The Australian raven is the species commonly found in Perth. The birds stealing bones from my dog, eyeing the eggs in my chook pen and dropping figs down by the lake are Australian ravens. All of the Corvids are glossy black birds with sharp beaks. The Australian Raven is distinguished from all the other species by having long hackles under its beak. My well-thumbed copy of The Slater Field Guide to Australian Birds tells me these hackles form a ‘prominent fan while calling or displaying.’ This little fact confirms the birds sitting on my back fence are ravens, in case I was in any doubt. I really should stop calling them crows. But I am not about to start saying ‘the Corvus coronoides are hanging around the chook pen again.’
All of the Corvids evolved in Australia and science confirms what many of us already suspected – they’re smart. They have the biggest brains compared to body size of any birds and they put their intelligence to good use. They are one of the few species that has greatly benefited from urbanisation. They loot rubbish bins for discarded bits of hanburger and chips. Then there are the dog bones and chook eggs and road kill. They do more than just fossick among the rubbish though. Corvids have been known to use discarded bread as fish bait. They took the bread, dropped it in the water and watched until fish came up to eat the bread. They caught and ate the fish. They traded up the bread for fish. Impressive. Up-cycling, Corvid-style. As the scientists who studied this behaviour reported, this shows planning and intent, both of which are high brain functions. Corvids also drop shellfish and nuts from height to crack shells. They use tools to get food out of cracks and crevices. They have complex social hierarchies and pairs mate for life. They have strong pattern recognition. Ornithologist Dr Stephen Debus writes that ‘Corvids recognise people carrying guns, they avoid traps, and they follow and harass large predators for food, or follow trappers and steal bait from traps.’ He also says they can count to about six. I’m not sure why I am surprised by this, but find I am. Counting seems such an intellectual thing to do.

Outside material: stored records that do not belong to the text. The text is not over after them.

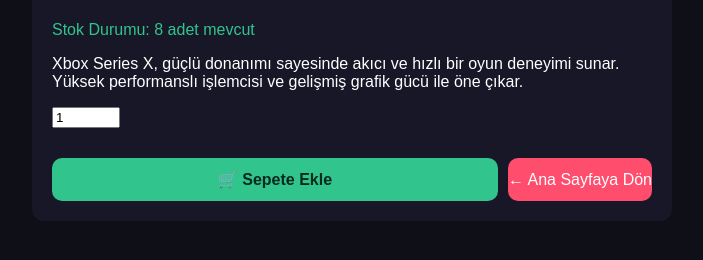
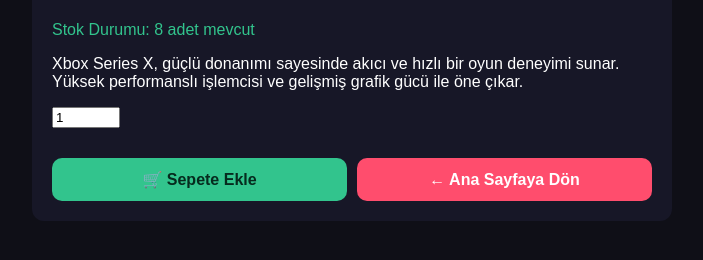
Before and after one commit to derinminabektas/COMP-365-Project, a plain HTML site: page xbox.html in a window 1280 px wide. Shown: the part 442-702 px from the top of the page, without its empty margins (288-991 px from the left). Drawn offline with Linux system fonts and the light colour scheme.

```diff
--- a/xbox.html
+++ b/xbox.html
@@ -61,7 +61,12 @@
             display:flex;
             align-items:center;
             justify-content:center;
+            font-size: 16px;
+            cursor: pointer;
             border-radius: 10px;
+            padding: 12px;
+            font-weight: bold;
+            flex: 1;
         }
   </style>
 </head>
```
Lines whose indentation alone changed are shown as unchanged.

I’ve heard of people hanging a dead crow (or raven) on the fence of their chook pen as a deterrent to other crows (and ravens). Given their intelligence perhaps it works. I hasten to add that I’m not about to try it. I’ll stick with making sure my chook pen is crow/raven/corvid proof.
Thanks for reading.
Australian Raven – one of the world's most intelligent animals
As a member of the corvid family, the Australian Raven is among the most intelligent of all animals.
Adult ravens generally pair for life, with their bond strengthened by allopreening (mutual preening of head and neck). Nesting occurs in July to September and a tall tree or manmade object is chosen. Both birds build the the large bowl or platform of sticks, but the female finishes it off with a lining of bark, grass, feathers and fur. This particular pair was seen soaking small twigs and roots in a bird bath during nest construction. They also collected the odd feather and loose cat hair as soon as we placed them outside.